**INSTRUCTIONS TO FOLLOW:** Only lines containing the string "figure" belong in the answer; find them in the records and copy them.

[Opening MATERIAL SUPPLIED section]

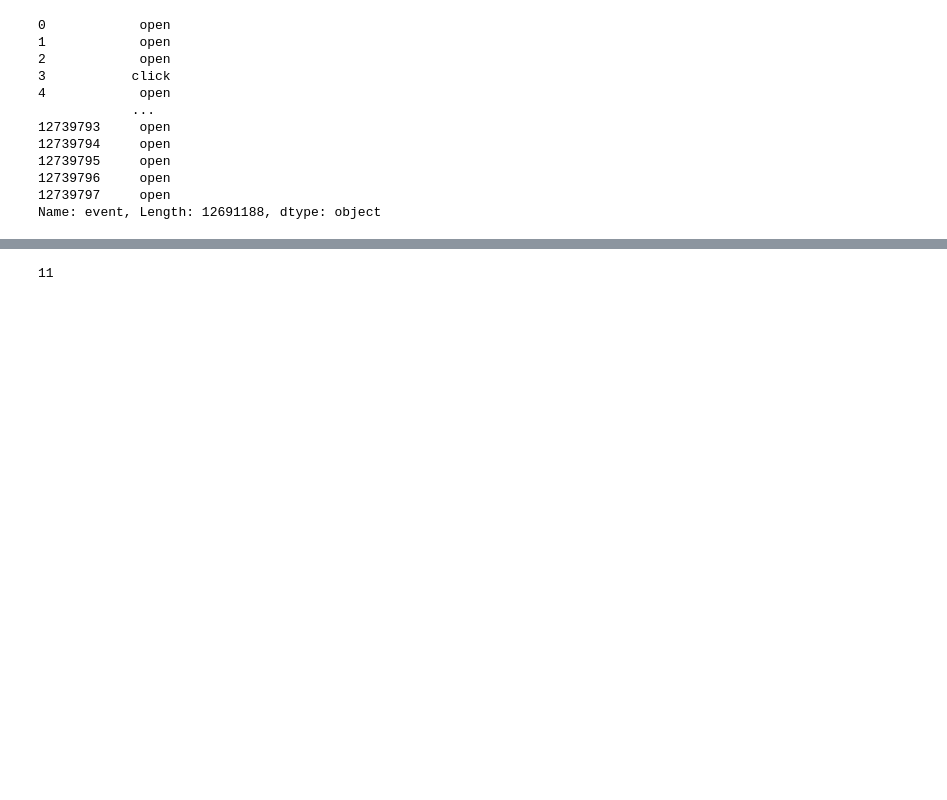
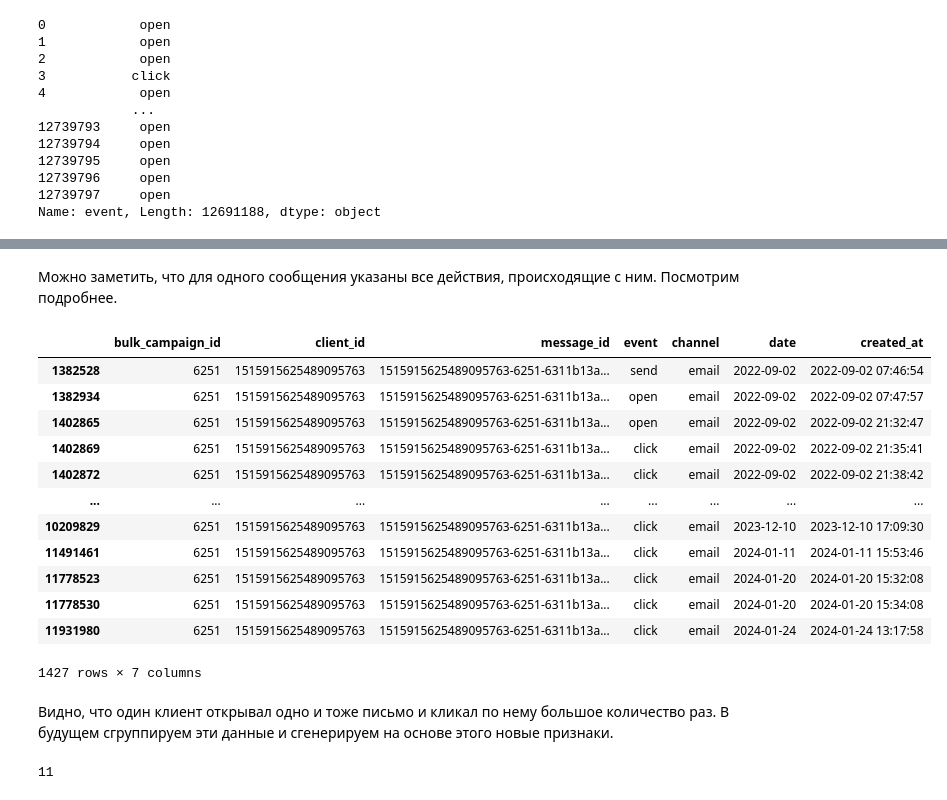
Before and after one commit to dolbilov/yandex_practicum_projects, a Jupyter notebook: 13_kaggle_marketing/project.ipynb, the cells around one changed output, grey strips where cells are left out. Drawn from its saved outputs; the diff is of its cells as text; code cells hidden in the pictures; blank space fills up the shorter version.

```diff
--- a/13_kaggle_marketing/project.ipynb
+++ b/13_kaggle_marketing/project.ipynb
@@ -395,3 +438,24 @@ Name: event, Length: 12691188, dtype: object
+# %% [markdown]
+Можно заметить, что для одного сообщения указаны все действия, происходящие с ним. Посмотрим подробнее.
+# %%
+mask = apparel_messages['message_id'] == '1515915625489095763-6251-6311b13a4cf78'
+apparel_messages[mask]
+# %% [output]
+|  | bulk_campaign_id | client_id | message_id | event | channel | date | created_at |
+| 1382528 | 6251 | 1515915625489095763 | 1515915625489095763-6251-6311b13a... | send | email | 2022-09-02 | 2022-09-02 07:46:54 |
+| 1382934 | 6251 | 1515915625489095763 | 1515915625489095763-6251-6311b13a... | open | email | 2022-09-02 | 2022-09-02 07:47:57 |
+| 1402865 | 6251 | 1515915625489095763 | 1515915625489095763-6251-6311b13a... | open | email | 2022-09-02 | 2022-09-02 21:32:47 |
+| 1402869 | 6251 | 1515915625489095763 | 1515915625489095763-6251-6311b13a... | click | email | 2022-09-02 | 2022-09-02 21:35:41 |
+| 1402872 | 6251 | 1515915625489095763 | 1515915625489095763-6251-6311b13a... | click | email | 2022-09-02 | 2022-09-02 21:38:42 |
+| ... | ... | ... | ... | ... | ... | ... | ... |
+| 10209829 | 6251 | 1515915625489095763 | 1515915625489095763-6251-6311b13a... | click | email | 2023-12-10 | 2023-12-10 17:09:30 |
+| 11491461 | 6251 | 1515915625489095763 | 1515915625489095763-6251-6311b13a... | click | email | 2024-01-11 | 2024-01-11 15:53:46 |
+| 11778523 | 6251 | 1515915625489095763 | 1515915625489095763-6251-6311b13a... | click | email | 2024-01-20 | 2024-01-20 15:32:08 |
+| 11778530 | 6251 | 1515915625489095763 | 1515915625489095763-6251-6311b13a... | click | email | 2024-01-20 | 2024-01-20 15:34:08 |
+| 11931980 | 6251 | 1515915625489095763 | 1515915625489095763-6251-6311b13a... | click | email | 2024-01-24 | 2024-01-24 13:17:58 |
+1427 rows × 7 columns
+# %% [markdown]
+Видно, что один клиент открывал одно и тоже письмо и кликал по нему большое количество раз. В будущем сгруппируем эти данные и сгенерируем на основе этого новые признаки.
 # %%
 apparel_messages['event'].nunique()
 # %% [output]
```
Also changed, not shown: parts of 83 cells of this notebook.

[Closing MATERIAL SUPPLIED section]
[Opening MATERIAL SUPPLIED section]

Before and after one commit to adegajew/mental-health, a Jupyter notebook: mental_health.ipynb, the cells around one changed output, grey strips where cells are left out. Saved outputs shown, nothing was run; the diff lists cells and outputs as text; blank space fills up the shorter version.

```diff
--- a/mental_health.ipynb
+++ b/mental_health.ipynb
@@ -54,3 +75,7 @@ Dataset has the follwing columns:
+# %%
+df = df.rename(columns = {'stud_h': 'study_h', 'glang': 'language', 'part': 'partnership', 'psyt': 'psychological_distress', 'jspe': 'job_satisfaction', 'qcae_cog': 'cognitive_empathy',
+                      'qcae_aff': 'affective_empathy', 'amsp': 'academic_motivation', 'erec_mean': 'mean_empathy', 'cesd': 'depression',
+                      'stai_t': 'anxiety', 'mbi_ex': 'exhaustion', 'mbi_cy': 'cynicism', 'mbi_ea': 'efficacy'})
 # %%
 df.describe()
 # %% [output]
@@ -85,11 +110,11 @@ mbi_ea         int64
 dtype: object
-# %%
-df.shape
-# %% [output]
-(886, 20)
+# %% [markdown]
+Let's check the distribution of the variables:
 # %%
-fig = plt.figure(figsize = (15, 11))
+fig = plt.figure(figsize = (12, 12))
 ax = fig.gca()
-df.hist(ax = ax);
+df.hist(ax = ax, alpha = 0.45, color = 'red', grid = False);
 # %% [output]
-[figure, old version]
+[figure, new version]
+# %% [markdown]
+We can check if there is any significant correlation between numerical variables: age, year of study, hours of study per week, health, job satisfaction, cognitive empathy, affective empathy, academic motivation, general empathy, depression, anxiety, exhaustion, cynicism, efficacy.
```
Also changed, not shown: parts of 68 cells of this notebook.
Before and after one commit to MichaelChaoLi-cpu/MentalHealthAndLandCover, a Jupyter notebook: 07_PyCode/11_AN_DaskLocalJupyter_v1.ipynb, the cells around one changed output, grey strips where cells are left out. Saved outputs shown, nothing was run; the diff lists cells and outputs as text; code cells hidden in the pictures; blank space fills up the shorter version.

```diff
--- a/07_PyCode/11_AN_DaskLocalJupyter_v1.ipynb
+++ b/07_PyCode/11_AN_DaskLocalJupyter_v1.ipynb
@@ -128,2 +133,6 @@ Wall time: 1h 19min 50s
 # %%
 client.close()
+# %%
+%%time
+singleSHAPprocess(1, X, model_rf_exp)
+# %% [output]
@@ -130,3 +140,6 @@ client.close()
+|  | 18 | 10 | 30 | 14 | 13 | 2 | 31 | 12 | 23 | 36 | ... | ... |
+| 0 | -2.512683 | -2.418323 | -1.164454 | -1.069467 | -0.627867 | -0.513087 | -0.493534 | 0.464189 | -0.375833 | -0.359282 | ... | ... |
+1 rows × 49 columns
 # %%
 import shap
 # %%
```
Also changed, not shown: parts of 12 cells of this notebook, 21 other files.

[Closing MATERIAL SUPPLIED section]

**SOLUTION:**
-fig = plt.figure(figsize = (15, 11))
+fig = plt.figure(figsize = (12, 12))
-[figure, old version]
+[figure, new version]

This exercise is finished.